The digital age has supplied us with the wonder of being able to rely solely on the validity of our visional templates.
You don’t have to ask or wait for permission to publish your words.
You don’t have to send a plethora of letters to hazy editors who just want to be left alone.
You can write to your heart’s desire and track how many people read it, like it or really like it.
I am jealous that as a young writer — I was deprived of this privilege but I am making up for lost time.
I quit my disgusting job at one of the top financial institutions in the country to perfect my craft.
It has taken me almost three years to make it half way to the top but I’m not complaining.
I was forced to work my ass off because I had no choice. It was either that or die a slow and painful death.
The truth is that when young people express the pain of having to do all the things I did under much dire circumstances — I instinctively shut down.
I would’ve been absolutely psyched to be a twenty something writer with a blog.
I would’ve been over the moon at the notion that I can submit my work at the click of a button and get feedback minutes later.
The numbers game is a brutal sport. The reasons are embedded in the need to impress based on contrived articles that are supposed to guarantee your status as a master of numbers — not words.
You are crippled as a writer when balancing the budget of your output surpasses the need to worship your own words before they hit the page.
I’ve never been motivated by the thrill of manipulating readers to buy what I’m selling at any cost.
I write for selfish reasons.
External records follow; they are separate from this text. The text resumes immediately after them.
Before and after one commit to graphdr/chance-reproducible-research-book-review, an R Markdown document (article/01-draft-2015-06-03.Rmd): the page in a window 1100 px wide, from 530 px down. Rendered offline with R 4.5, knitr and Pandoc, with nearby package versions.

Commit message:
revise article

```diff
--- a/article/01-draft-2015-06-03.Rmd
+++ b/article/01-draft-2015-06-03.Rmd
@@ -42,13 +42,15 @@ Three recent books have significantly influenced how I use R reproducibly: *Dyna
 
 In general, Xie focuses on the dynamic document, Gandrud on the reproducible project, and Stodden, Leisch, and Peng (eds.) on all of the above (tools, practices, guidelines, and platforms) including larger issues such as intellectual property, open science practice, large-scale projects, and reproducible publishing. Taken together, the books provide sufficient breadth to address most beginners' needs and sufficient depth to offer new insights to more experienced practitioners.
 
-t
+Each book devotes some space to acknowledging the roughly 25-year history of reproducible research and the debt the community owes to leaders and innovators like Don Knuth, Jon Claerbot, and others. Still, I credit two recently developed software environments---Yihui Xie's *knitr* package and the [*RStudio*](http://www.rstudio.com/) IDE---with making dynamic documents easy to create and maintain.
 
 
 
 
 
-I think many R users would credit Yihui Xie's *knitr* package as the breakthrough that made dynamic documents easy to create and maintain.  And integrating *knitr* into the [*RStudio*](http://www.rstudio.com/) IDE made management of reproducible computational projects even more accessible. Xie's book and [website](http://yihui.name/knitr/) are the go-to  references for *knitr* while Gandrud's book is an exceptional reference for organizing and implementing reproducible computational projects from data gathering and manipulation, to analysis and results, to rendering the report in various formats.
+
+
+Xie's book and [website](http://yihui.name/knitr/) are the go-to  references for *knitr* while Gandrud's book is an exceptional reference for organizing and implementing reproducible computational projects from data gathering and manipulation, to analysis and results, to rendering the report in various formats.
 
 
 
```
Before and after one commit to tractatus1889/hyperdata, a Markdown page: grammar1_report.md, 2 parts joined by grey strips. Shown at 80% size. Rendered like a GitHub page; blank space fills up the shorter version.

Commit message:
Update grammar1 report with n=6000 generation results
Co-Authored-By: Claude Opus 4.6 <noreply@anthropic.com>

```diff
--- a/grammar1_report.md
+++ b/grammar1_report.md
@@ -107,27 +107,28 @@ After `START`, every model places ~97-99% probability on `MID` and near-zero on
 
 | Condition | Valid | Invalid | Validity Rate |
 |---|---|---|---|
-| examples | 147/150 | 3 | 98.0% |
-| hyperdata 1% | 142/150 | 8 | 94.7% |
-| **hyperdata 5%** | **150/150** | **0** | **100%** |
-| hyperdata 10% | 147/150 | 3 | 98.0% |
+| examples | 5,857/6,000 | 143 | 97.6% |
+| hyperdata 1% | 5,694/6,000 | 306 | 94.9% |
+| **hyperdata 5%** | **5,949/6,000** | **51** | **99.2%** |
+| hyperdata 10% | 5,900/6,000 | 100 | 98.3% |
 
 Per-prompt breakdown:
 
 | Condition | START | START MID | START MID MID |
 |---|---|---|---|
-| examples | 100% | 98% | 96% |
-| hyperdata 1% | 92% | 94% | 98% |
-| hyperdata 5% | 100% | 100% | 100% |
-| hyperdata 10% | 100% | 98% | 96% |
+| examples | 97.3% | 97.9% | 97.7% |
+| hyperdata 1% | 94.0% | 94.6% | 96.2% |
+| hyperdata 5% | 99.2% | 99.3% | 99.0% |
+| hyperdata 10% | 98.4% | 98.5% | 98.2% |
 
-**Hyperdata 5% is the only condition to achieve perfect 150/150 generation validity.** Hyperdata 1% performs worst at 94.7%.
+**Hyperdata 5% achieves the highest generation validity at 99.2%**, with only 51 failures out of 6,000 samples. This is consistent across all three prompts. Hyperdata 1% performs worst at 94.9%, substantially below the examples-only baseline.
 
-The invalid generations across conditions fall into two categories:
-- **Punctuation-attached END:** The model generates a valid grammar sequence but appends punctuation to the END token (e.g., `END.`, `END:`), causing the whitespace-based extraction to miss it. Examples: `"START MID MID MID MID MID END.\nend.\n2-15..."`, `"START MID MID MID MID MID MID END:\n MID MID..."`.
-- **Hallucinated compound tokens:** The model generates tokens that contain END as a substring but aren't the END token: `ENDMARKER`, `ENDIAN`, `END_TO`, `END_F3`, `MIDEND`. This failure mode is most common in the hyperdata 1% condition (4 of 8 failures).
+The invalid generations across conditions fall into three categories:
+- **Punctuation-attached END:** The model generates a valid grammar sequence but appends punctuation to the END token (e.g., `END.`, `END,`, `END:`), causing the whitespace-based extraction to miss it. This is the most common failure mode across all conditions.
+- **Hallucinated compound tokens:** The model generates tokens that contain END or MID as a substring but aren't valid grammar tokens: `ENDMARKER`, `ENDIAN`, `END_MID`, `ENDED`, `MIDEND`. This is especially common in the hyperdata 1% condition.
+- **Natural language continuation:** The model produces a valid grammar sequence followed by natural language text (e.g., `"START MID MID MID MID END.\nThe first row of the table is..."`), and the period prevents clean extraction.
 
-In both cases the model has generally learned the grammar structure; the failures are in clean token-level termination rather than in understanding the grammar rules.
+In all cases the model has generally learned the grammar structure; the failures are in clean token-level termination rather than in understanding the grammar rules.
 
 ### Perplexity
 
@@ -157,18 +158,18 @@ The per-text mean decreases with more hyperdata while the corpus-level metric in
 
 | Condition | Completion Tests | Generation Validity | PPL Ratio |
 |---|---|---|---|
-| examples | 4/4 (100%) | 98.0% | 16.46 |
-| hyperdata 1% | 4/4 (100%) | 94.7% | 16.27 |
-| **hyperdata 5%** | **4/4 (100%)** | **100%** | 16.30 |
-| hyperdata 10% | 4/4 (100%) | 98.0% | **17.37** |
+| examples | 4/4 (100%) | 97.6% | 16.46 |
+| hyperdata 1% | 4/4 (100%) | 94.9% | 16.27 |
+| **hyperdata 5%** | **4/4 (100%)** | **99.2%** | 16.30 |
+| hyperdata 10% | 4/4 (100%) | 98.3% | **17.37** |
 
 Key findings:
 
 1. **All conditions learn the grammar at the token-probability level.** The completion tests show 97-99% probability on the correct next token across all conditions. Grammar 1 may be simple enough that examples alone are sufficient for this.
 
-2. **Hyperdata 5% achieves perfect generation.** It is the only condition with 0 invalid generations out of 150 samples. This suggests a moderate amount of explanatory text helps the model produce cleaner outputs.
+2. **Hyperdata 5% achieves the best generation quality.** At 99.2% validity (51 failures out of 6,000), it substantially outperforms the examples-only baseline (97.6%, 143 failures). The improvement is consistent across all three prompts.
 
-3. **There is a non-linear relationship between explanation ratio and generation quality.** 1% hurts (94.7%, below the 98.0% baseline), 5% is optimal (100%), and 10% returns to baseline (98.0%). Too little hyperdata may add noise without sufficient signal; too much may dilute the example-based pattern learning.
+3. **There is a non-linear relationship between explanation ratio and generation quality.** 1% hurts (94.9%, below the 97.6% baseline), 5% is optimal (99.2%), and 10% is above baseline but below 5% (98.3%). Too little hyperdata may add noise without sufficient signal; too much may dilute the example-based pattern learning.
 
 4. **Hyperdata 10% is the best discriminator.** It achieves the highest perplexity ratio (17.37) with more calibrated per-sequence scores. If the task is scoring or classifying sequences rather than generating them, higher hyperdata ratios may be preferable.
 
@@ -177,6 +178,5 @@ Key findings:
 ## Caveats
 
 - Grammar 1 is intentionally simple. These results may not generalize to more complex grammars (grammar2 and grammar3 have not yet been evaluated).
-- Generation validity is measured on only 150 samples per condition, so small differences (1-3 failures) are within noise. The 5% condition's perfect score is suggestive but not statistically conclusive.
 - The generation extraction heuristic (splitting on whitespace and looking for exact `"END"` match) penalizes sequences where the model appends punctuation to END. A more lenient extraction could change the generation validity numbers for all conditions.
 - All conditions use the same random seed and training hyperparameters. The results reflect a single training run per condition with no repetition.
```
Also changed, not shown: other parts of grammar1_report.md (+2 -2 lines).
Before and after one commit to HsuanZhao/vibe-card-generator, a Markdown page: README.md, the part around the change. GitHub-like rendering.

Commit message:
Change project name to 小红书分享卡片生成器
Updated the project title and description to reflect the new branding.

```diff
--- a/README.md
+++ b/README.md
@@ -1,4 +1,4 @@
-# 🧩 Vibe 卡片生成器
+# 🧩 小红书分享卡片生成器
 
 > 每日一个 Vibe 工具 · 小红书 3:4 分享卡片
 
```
It’s a symbolic release from chains undone. I enter a mind field that harbors what needs to be set free.
When people are drawn to my work — it’s awesome but it’s not the fuel that drives me.
Maybe it’s because I spent so much time writing for my eyes only.
Maybe it’s because I don’t expect to be rewarded every time I expose the most fragile facets of my being.
I do it for the glory of connecting with minds that match my disposition. And also for the ones that don’t get my actions but respect it.
I do it for attention when it’s warranted. The missing Nigerian school girls gave me the incentive to write a pieces that honor their cursed journey.
One particular article went viral but it was an organic set up.
I never imagined the level of response would be so dramatic. I never conceived that possibility while grinding away.
All I want is the freedom that comes with self-expression.
Tallying up numbers before creating the contours of your piece is the reason why you’re not resonating.
Being caught in the web of discontent isn’t helping either.
Lose the numbers and reclaim your winning complexities.
Write everyday and enjoy the space between you and your recipients.
Ignore the spreadsheets that provide the sum of all the parts that you think prove your worth.
Don’t write when the selfish bug of recognition and dominance bites you to bits.
Bite back and use the battlefield as the launching pad for all your uncontaminated pursuits.
You are not special. You are not above the law of life’s requirements.
And you are are not an accountant.
You’re a writer. And finally — so am l.
So, let’s get to it!